Task inputs Start Marker

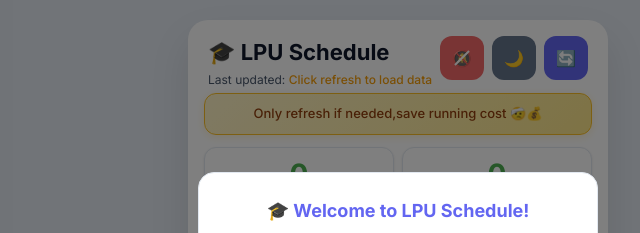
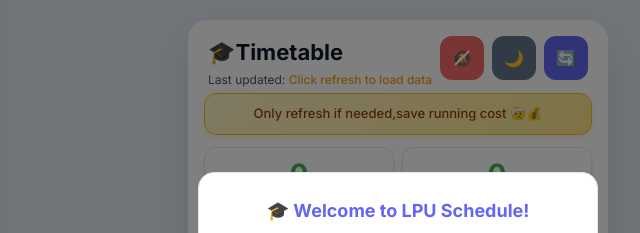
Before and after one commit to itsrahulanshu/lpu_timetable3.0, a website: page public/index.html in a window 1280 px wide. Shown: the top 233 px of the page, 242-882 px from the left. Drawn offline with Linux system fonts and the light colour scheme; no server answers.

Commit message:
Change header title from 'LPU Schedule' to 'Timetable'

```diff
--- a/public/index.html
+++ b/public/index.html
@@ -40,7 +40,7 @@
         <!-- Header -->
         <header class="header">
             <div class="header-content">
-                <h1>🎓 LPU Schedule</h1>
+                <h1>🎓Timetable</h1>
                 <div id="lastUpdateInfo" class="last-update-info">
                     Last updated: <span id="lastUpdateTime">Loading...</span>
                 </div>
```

Task inputs End Marker
Task inputs Start Marker

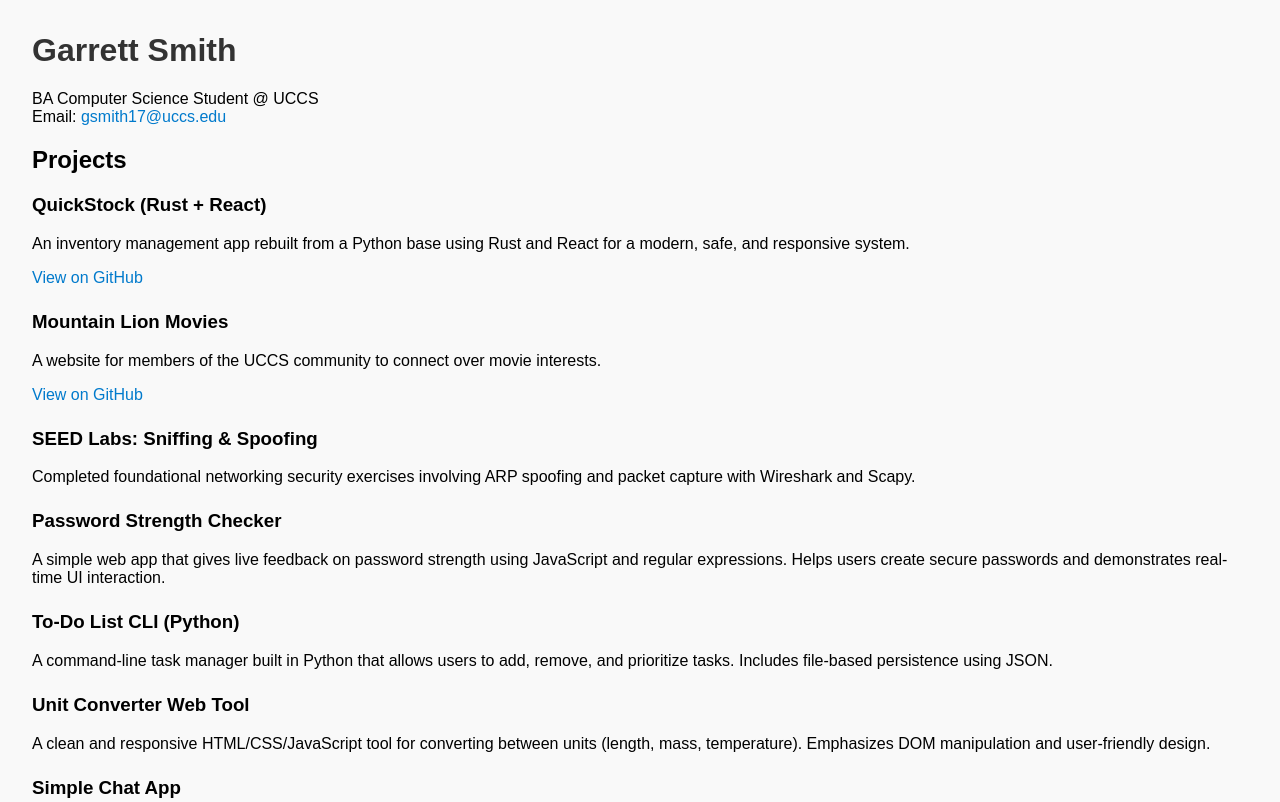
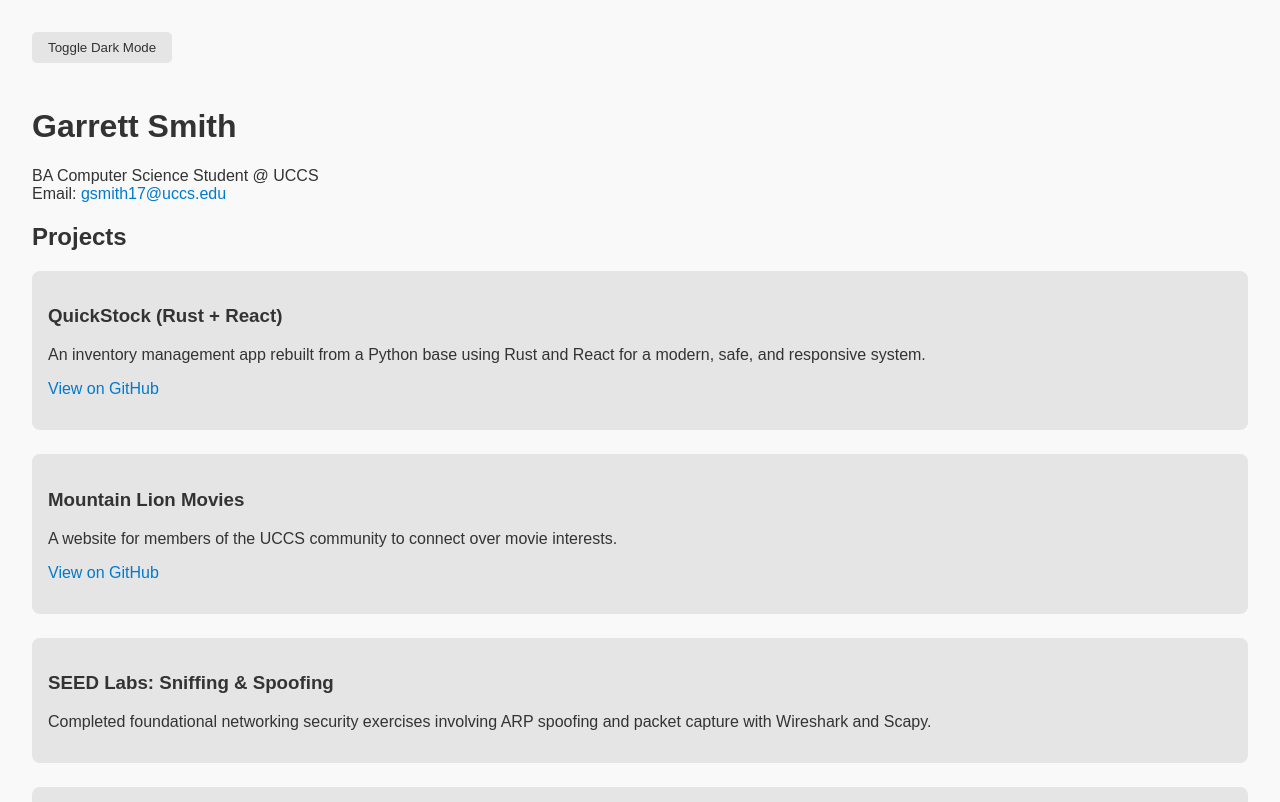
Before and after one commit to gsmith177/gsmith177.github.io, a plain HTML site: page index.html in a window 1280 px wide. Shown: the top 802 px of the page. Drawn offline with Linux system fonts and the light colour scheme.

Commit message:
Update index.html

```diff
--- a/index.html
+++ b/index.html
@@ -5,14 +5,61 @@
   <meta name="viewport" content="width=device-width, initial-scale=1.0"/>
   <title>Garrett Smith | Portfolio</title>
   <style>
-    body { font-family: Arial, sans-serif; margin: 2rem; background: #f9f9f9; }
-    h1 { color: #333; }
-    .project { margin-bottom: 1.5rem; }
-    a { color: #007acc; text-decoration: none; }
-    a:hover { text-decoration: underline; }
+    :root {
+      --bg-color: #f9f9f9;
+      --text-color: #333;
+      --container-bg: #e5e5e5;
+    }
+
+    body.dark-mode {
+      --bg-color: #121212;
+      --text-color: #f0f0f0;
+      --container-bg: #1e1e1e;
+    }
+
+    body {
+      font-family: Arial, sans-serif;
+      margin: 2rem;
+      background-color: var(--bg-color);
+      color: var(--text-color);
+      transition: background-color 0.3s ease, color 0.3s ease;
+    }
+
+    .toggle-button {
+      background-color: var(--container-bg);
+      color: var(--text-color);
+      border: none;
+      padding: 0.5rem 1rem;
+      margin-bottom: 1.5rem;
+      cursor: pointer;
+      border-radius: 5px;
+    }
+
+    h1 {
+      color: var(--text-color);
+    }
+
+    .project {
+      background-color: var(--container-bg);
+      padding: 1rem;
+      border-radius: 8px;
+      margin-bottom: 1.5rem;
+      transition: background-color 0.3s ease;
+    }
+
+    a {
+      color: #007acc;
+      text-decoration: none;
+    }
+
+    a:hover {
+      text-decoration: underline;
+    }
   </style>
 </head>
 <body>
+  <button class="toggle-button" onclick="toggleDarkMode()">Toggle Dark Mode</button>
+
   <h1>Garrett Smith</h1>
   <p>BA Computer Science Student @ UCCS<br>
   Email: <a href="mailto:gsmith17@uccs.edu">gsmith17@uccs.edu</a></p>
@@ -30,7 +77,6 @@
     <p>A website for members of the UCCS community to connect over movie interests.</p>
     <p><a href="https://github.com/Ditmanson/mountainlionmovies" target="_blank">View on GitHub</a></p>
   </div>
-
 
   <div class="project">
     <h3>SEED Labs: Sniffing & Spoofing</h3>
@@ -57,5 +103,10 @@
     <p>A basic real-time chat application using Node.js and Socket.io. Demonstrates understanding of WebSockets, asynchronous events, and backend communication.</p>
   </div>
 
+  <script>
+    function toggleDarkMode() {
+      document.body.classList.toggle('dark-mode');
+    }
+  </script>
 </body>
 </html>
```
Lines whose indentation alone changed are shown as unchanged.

Task inputs End Marker
Task inputs Start Marker

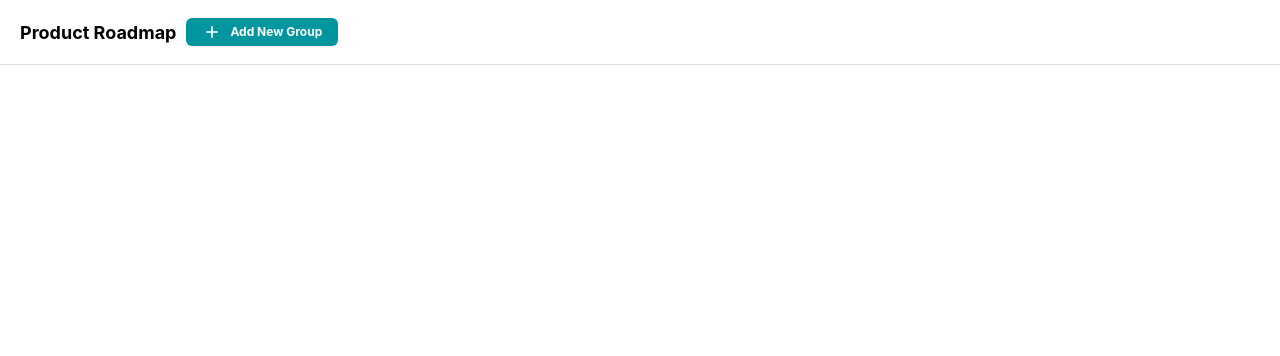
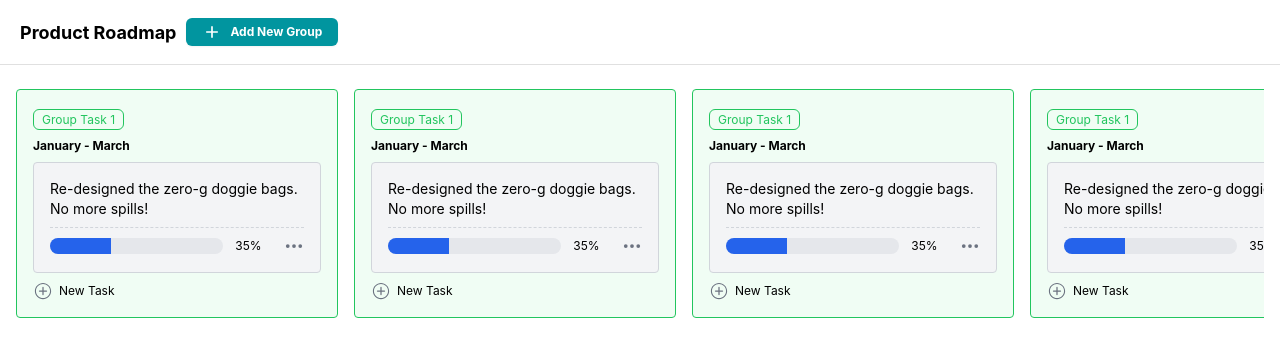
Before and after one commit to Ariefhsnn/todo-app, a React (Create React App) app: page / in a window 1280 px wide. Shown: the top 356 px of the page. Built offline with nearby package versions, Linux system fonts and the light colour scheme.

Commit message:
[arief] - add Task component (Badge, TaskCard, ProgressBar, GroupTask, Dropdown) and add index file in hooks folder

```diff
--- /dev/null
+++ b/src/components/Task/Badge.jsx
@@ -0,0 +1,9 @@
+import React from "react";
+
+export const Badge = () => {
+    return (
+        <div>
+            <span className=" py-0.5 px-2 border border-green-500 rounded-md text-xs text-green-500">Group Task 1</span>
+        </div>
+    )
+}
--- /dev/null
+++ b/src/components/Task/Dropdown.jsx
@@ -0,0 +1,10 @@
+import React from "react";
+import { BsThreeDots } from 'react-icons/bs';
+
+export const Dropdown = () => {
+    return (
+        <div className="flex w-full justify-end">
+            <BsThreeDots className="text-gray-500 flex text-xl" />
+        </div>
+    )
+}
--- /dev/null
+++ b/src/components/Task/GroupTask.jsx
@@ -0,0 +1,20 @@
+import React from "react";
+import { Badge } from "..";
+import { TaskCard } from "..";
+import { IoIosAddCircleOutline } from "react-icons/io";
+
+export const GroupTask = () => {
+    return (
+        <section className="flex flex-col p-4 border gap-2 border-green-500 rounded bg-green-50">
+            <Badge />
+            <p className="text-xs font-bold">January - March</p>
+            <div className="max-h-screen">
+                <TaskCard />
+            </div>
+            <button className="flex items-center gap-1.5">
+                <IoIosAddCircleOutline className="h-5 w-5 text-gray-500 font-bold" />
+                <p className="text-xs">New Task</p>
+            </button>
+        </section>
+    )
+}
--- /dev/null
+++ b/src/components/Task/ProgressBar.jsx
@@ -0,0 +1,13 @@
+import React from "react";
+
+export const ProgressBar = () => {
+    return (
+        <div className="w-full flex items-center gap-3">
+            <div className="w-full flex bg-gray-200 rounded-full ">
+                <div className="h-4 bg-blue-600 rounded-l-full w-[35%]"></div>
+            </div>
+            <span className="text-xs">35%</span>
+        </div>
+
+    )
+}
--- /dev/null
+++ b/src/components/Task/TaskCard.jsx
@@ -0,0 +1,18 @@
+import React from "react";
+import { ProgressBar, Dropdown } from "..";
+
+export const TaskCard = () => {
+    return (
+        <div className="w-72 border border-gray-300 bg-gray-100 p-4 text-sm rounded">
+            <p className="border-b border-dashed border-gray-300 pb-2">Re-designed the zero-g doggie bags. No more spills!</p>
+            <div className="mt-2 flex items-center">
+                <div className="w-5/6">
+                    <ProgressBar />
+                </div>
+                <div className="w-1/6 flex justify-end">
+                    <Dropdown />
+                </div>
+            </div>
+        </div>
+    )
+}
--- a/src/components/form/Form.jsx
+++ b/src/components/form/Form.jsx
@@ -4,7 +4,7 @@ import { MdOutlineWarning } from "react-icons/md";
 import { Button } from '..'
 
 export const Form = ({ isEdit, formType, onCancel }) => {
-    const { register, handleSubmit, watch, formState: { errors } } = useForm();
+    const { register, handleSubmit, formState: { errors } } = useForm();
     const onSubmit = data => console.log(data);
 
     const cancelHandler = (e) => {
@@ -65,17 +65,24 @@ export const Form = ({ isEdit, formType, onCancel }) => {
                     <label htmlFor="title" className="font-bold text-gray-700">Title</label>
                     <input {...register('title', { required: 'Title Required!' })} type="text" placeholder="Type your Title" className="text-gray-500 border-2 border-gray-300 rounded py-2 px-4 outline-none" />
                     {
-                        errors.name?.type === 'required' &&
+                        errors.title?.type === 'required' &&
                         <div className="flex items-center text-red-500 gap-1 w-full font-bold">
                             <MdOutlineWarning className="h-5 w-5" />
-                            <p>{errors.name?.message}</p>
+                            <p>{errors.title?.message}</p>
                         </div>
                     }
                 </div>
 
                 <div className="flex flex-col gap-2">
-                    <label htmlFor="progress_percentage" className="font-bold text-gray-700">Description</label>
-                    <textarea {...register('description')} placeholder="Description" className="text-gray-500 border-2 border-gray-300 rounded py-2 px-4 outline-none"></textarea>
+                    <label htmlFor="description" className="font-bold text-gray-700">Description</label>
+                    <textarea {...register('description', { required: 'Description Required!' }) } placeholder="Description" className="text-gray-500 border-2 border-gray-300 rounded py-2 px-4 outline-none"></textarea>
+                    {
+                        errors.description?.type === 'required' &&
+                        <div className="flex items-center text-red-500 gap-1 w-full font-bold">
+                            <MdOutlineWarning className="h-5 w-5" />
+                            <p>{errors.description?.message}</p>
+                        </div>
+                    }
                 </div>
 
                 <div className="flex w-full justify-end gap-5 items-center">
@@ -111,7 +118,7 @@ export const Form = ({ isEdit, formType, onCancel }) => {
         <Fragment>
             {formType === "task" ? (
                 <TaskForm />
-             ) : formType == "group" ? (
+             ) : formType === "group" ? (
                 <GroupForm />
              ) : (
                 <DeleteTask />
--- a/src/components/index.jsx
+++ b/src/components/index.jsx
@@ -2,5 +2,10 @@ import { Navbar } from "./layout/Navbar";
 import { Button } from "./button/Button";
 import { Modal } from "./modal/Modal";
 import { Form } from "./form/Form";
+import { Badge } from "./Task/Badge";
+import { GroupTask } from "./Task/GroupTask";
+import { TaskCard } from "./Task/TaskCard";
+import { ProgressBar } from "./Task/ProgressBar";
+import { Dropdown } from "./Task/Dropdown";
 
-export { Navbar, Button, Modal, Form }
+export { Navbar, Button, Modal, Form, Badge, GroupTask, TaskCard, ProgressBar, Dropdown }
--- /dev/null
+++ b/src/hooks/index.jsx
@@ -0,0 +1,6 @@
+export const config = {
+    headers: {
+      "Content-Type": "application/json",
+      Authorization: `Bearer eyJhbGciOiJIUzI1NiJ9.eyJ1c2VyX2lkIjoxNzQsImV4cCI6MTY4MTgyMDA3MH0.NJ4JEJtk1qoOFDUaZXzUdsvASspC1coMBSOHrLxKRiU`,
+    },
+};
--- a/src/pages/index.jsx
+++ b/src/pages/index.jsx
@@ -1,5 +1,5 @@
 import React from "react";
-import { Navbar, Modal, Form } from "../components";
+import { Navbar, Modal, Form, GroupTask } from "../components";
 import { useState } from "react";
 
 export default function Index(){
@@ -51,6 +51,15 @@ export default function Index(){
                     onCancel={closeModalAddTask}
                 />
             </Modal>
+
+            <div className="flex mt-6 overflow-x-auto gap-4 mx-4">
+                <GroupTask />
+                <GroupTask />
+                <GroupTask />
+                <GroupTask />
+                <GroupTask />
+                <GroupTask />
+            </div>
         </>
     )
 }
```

Task inputs End Marker

◆ Task objective ◆
Report every line in the data that holds "container", copying each one.

◆ Solution to the problem ◆
+      --container-bg: #e5e5e5;
+      --container-bg: #1e1e1e;
+      background-color: var(--container-bg);
+      background-color: var(--container-bg);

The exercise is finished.